* TASK REQUIREMENTS *
Say how many lines of these entries include the word "that", and answer with the number alone.

***** EXERCISE INPUT *****

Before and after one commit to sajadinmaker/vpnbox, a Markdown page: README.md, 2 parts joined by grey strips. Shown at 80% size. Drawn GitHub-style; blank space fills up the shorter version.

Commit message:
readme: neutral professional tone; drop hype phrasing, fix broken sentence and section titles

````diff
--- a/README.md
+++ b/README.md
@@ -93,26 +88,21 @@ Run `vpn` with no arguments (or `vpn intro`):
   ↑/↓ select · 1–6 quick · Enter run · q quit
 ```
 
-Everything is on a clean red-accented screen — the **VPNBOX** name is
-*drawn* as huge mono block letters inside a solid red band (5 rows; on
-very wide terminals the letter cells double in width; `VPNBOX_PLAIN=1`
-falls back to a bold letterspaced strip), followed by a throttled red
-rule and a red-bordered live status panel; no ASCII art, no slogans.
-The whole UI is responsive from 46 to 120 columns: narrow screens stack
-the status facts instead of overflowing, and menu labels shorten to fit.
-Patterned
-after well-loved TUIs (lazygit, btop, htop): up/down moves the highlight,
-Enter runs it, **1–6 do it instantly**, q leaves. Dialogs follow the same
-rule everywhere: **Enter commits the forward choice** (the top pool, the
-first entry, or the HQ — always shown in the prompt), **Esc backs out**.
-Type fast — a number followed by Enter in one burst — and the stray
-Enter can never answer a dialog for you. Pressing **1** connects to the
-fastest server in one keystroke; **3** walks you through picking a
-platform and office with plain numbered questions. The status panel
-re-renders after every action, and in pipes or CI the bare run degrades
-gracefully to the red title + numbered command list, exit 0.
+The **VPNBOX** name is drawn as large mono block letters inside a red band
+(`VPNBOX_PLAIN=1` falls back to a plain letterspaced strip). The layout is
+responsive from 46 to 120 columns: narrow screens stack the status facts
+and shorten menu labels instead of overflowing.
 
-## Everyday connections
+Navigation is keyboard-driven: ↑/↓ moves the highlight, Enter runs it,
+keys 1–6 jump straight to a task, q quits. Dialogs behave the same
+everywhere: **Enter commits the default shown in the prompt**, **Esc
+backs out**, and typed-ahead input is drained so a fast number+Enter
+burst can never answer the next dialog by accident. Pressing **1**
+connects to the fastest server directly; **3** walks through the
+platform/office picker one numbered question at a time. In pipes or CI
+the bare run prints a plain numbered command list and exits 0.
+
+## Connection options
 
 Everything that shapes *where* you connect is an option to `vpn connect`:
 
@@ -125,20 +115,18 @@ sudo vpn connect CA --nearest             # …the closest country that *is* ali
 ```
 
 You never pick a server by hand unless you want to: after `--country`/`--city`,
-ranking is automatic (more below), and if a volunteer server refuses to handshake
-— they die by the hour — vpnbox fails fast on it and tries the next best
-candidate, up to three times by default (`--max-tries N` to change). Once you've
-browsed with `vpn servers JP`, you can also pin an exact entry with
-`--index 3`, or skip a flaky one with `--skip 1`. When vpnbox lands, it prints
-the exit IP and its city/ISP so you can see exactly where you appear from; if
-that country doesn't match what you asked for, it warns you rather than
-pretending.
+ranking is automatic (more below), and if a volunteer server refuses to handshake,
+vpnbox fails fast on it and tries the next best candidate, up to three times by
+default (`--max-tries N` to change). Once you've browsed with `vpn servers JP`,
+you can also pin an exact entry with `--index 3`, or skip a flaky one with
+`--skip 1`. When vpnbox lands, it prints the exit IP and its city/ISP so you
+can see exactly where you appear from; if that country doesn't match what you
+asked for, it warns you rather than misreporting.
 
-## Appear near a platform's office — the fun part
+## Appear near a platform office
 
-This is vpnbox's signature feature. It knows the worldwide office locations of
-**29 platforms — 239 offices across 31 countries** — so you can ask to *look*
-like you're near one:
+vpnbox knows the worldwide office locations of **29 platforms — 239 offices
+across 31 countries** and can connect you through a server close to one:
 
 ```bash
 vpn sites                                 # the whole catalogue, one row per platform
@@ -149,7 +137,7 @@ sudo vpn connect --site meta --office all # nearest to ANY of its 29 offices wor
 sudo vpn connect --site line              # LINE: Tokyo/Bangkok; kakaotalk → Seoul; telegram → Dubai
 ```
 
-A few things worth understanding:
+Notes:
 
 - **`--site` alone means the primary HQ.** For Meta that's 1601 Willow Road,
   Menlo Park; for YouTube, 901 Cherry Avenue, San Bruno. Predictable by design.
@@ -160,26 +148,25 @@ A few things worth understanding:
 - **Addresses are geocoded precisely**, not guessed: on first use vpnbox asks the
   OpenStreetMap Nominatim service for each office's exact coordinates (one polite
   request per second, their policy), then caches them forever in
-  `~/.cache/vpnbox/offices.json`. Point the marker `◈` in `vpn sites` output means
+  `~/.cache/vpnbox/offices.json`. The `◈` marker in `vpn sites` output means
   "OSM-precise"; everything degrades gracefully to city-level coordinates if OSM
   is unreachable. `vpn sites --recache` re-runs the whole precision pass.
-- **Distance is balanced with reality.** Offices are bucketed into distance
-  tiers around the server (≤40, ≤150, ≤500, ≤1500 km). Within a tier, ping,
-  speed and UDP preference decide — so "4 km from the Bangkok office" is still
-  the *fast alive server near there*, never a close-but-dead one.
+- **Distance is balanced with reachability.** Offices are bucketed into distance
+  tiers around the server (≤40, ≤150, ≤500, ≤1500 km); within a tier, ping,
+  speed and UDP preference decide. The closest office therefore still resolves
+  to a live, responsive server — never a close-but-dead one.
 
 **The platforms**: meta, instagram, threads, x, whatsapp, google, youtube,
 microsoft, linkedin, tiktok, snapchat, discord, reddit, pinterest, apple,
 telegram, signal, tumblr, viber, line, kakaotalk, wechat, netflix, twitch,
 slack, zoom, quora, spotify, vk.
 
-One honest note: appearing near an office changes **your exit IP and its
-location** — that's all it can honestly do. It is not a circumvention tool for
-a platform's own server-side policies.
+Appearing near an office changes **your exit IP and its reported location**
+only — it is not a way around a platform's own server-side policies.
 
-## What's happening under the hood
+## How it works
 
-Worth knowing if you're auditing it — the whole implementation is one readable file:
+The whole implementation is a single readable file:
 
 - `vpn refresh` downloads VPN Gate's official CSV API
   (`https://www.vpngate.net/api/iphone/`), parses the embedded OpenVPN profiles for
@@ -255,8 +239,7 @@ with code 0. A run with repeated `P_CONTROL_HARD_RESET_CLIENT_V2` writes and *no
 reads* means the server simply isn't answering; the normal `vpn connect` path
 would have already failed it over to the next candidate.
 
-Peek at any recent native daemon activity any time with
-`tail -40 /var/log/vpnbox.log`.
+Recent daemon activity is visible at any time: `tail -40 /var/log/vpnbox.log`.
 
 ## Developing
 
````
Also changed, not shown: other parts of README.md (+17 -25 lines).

*****

* SOLUTION FOR THIS EXERCISE *
6